» Task to carry out: Type out every entry again, character for character.

» Records to use:
━━━━━━━━━━━━━━━━
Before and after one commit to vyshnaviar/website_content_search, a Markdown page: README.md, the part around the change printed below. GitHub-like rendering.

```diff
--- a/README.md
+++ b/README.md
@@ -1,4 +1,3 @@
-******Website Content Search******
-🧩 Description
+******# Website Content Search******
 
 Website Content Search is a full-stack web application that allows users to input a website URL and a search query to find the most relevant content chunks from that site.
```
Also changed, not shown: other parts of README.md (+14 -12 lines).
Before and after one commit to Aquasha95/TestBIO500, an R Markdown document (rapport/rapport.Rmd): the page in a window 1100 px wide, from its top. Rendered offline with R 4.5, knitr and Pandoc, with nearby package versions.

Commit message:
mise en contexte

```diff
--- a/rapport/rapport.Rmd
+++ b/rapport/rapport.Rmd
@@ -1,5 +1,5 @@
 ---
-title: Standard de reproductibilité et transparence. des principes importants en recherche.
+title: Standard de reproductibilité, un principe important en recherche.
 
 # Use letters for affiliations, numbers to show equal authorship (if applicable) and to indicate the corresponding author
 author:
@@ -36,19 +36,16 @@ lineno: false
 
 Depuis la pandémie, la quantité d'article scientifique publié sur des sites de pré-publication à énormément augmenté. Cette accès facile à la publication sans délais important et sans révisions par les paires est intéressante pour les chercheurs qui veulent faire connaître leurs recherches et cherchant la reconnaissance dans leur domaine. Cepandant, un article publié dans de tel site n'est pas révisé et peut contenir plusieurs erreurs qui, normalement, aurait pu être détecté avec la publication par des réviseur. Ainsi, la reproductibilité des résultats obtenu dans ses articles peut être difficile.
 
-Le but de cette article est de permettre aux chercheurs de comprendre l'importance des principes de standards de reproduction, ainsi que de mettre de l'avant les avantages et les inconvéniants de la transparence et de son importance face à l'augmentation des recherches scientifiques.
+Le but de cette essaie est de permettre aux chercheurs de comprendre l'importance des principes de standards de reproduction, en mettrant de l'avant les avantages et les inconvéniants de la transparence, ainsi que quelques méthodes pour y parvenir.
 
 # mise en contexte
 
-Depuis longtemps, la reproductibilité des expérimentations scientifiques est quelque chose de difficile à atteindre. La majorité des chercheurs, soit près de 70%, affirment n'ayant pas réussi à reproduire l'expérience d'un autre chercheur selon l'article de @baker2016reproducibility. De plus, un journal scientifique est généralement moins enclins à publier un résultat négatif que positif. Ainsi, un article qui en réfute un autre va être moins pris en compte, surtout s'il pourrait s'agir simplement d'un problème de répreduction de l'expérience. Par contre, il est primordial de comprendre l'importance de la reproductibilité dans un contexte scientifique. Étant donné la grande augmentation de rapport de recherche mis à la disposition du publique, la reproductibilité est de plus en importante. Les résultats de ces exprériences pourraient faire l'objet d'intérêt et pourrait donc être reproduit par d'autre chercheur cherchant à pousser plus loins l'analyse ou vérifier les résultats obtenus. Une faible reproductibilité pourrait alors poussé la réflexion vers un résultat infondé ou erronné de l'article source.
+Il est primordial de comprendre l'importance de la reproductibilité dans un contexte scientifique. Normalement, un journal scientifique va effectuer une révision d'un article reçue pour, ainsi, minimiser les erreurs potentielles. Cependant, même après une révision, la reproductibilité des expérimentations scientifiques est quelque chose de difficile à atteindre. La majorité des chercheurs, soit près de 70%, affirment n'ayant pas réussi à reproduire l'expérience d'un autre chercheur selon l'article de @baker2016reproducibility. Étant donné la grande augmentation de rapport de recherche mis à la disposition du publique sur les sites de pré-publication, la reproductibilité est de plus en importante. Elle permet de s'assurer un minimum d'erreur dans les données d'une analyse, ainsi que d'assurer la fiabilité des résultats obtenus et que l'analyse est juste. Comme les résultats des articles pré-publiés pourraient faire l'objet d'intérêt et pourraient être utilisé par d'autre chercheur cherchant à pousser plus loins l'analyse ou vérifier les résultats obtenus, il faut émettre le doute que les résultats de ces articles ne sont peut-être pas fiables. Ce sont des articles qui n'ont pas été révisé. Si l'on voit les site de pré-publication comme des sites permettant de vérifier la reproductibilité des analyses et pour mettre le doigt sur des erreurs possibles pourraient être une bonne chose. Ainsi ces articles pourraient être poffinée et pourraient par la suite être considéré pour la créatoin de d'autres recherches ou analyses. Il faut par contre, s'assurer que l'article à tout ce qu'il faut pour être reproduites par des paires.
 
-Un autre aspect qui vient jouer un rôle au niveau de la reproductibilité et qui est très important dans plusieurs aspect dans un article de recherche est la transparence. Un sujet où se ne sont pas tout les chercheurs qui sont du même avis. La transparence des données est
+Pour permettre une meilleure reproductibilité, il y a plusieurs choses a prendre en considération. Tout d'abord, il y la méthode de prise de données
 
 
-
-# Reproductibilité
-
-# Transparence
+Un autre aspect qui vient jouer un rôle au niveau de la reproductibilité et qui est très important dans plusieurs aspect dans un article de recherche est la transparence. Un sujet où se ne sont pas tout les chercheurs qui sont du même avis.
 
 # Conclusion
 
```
━━━━━━━━━━━━━━━━
» Exercise answer:
Before and after one commit to vyshnaviar/website_content_search, a Markdown page: README.md, the part around the change printed below. GitHub-like rendering.

```diff
--- a/README.md
+++ b/README.md
@@ -1,4 +1,3 @@
-******Website Content Search******
-🧩 Description
+******# Website Content Search******
 
 Website Content Search is a full-stack web application that allows users to input a website URL and a search query to find the most relevant content chunks from that site.
```
Also changed, not shown: other parts of README.md (+14 -12 lines).
Before and after one commit to Aquasha95/TestBIO500, an R Markdown document (rapport/rapport.Rmd): the page in a window 1100 px wide, from its top. Rendered offline with R 4.5, knitr and Pandoc, with nearby package versions.

Commit message:
mise en contexte

```diff
--- a/rapport/rapport.Rmd
+++ b/rapport/rapport.Rmd
@@ -1,5 +1,5 @@
 ---
-title: Standard de reproductibilité et transparence. des principes importants en recherche.
+title: Standard de reproductibilité, un principe important en recherche.
 
 # Use letters for affiliations, numbers to show equal authorship (if applicable) and to indicate the corresponding author
 author:
@@ -36,19 +36,16 @@ lineno: false
 
 Depuis la pandémie, la quantité d'article scientifique publié sur des sites de pré-publication à énormément augmenté. Cette accès facile à la publication sans délais important et sans révisions par les paires est intéressante pour les chercheurs qui veulent faire connaître leurs recherches et cherchant la reconnaissance dans leur domaine. Cepandant, un article publié dans de tel site n'est pas révisé et peut contenir plusieurs erreurs qui, normalement, aurait pu être détecté avec la publication par des réviseur. Ainsi, la reproductibilité des résultats obtenu dans ses articles peut être difficile.
 
-Le but de cette article est de permettre aux chercheurs de comprendre l'importance des principes de standards de reproduction, ainsi que de mettre de l'avant les avantages et les inconvéniants de la transparence et de son importance face à l'augmentation des recherches scientifiques.
+Le but de cette essaie est de permettre aux chercheurs de comprendre l'importance des principes de standards de reproduction, en mettrant de l'avant les avantages et les inconvéniants de la transparence, ainsi que quelques méthodes pour y parvenir.
 
 # mise en contexte
 
-Depuis longtemps, la reproductibilité des expérimentations scientifiques est quelque chose de difficile à atteindre. La majorité des chercheurs, soit près de 70%, affirment n'ayant pas réussi à reproduire l'expérience d'un autre chercheur selon l'article de @baker2016reproducibility. De plus, un journal scientifique est généralement moins enclins à publier un résultat négatif que positif. Ainsi, un article qui en réfute un autre va être moins pris en compte, surtout s'il pourrait s'agir simplement d'un problème de répreduction de l'expérience. Par contre, il est primordial de comprendre l'importance de la reproductibilité dans un contexte scientifique. Étant donné la grande augmentation de rapport de recherche mis à la disposition du publique, la reproductibilité est de plus en importante. Les résultats de ces exprériences pourraient faire l'objet d'intérêt et pourrait donc être reproduit par d'autre chercheur cherchant à pousser plus loins l'analyse ou vérifier les résultats obtenus. Une faible reproductibilité pourrait alors poussé la réflexion vers un résultat infondé ou erronné de l'article source.
+Il est primordial de comprendre l'importance de la reproductibilité dans un contexte scientifique. Normalement, un journal scientifique va effectuer une révision d'un article reçue pour, ainsi, minimiser les erreurs potentielles. Cependant, même après une révision, la reproductibilité des expérimentations scientifiques est quelque chose de difficile à atteindre. La majorité des chercheurs, soit près de 70%, affirment n'ayant pas réussi à reproduire l'expérience d'un autre chercheur selon l'article de @baker2016reproducibility. Étant donné la grande augmentation de rapport de recherche mis à la disposition du publique sur les sites de pré-publication, la reproductibilité est de plus en importante. Elle permet de s'assurer un minimum d'erreur dans les données d'une analyse, ainsi que d'assurer la fiabilité des résultats obtenus et que l'analyse est juste. Comme les résultats des articles pré-publiés pourraient faire l'objet d'intérêt et pourraient être utilisé par d'autre chercheur cherchant à pousser plus loins l'analyse ou vérifier les résultats obtenus, il faut émettre le doute que les résultats de ces articles ne sont peut-être pas fiables. Ce sont des articles qui n'ont pas été révisé. Si l'on voit les site de pré-publication comme des sites permettant de vérifier la reproductibilité des analyses et pour mettre le doigt sur des erreurs possibles pourraient être une bonne chose. Ainsi ces articles pourraient être poffinée et pourraient par la suite être considéré pour la créatoin de d'autres recherches ou analyses. Il faut par contre, s'assurer que l'article à tout ce qu'il faut pour être reproduites par des paires.
 
-Un autre aspect qui vient jouer un rôle au niveau de la reproductibilité et qui est très important dans plusieurs aspect dans un article de recherche est la transparence. Un sujet où se ne sont pas tout les chercheurs qui sont du même avis. La transparence des données est
+Pour permettre une meilleure reproductibilité, il y a plusieurs choses a prendre en considération. Tout d'abord, il y la méthode de prise de données
 
 
-
-# Reproductibilité
-
-# Transparence
+Un autre aspect qui vient jouer un rôle au niveau de la reproductibilité et qui est très important dans plusieurs aspect dans un article de recherche est la transparence. Un sujet où se ne sont pas tout les chercheurs qui sont du même avis.
 
 # Conclusion
 
```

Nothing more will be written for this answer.